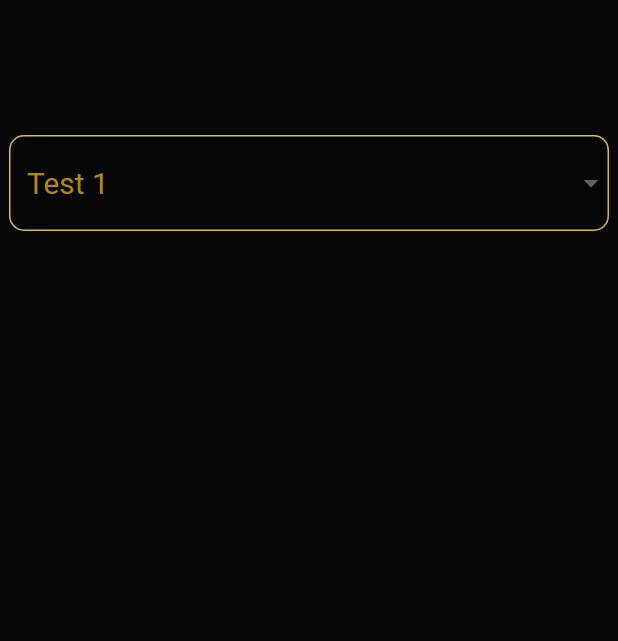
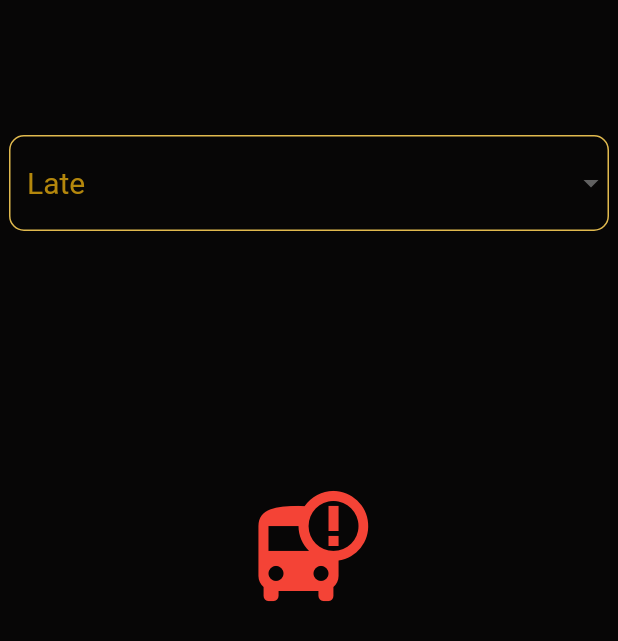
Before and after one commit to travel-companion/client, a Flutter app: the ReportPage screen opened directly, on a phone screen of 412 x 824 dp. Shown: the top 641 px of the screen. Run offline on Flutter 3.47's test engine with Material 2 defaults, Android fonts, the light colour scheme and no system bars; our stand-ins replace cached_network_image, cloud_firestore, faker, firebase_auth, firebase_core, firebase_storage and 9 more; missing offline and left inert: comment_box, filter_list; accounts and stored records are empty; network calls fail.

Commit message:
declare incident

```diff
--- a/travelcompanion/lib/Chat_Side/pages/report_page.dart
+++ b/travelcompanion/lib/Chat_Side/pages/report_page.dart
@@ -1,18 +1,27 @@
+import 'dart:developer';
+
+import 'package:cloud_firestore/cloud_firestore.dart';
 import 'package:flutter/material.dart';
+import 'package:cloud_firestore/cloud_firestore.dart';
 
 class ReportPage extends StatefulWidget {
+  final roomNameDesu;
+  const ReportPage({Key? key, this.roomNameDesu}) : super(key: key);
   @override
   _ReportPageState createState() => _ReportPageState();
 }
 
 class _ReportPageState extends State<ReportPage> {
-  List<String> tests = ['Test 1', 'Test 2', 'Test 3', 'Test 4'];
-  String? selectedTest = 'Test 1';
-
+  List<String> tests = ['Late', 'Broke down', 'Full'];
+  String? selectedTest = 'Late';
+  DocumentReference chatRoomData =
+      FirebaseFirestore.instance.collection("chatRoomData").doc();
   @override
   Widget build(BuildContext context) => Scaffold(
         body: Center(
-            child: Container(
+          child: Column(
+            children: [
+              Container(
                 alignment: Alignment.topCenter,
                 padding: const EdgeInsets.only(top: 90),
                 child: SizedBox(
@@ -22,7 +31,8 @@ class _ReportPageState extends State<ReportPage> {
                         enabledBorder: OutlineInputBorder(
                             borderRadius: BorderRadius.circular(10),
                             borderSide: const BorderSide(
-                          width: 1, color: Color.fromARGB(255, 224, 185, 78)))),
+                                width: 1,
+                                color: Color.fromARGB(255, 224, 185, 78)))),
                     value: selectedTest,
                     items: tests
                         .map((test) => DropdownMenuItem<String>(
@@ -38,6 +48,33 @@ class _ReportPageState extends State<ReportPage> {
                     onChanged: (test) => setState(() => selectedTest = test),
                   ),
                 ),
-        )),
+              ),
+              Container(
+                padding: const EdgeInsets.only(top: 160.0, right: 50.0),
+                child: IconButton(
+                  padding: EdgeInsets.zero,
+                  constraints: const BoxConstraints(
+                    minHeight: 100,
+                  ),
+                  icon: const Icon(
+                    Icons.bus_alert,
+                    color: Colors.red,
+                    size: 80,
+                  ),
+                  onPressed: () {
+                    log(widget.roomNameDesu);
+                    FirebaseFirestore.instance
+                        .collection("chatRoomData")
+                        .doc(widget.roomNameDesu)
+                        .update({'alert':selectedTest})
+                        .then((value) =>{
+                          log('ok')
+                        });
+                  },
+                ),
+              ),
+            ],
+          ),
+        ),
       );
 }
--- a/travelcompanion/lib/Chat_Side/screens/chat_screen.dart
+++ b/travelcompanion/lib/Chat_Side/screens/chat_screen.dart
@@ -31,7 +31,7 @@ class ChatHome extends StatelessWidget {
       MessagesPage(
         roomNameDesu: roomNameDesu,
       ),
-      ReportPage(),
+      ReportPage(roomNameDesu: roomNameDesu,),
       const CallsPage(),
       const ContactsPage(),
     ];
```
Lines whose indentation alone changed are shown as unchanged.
========
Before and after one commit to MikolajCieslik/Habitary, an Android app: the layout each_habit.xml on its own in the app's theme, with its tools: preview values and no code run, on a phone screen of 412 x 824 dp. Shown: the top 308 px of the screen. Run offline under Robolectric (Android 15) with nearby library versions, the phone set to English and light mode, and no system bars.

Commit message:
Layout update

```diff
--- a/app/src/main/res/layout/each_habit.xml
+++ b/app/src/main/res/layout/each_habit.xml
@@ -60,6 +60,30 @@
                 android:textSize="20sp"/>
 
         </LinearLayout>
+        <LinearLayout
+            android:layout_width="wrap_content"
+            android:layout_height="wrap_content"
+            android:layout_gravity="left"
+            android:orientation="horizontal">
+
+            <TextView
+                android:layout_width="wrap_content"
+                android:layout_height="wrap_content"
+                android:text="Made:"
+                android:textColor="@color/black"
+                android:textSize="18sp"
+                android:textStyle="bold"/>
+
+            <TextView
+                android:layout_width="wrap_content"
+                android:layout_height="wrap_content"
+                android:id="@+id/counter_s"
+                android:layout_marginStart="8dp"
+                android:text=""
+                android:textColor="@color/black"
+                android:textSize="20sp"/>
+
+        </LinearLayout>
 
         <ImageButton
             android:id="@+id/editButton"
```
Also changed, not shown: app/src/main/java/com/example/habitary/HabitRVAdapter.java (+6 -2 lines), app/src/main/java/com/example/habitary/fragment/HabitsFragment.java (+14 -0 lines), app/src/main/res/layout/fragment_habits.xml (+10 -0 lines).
========
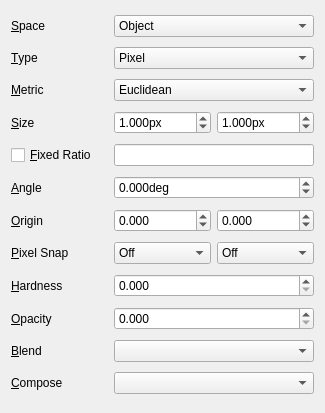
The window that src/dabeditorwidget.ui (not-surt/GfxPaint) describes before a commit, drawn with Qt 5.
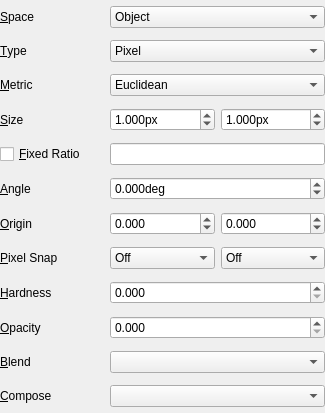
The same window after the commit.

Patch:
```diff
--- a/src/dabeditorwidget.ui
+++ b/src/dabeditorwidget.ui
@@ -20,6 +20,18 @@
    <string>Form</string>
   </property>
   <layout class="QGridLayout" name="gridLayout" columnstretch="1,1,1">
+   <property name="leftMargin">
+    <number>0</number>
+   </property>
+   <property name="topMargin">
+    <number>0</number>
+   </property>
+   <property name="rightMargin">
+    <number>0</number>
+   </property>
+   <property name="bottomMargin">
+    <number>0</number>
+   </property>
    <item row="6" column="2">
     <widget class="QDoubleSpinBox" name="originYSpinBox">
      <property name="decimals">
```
========
Go through the material above and count the lines that include "property". Give the number alone.

### RESPONSE
10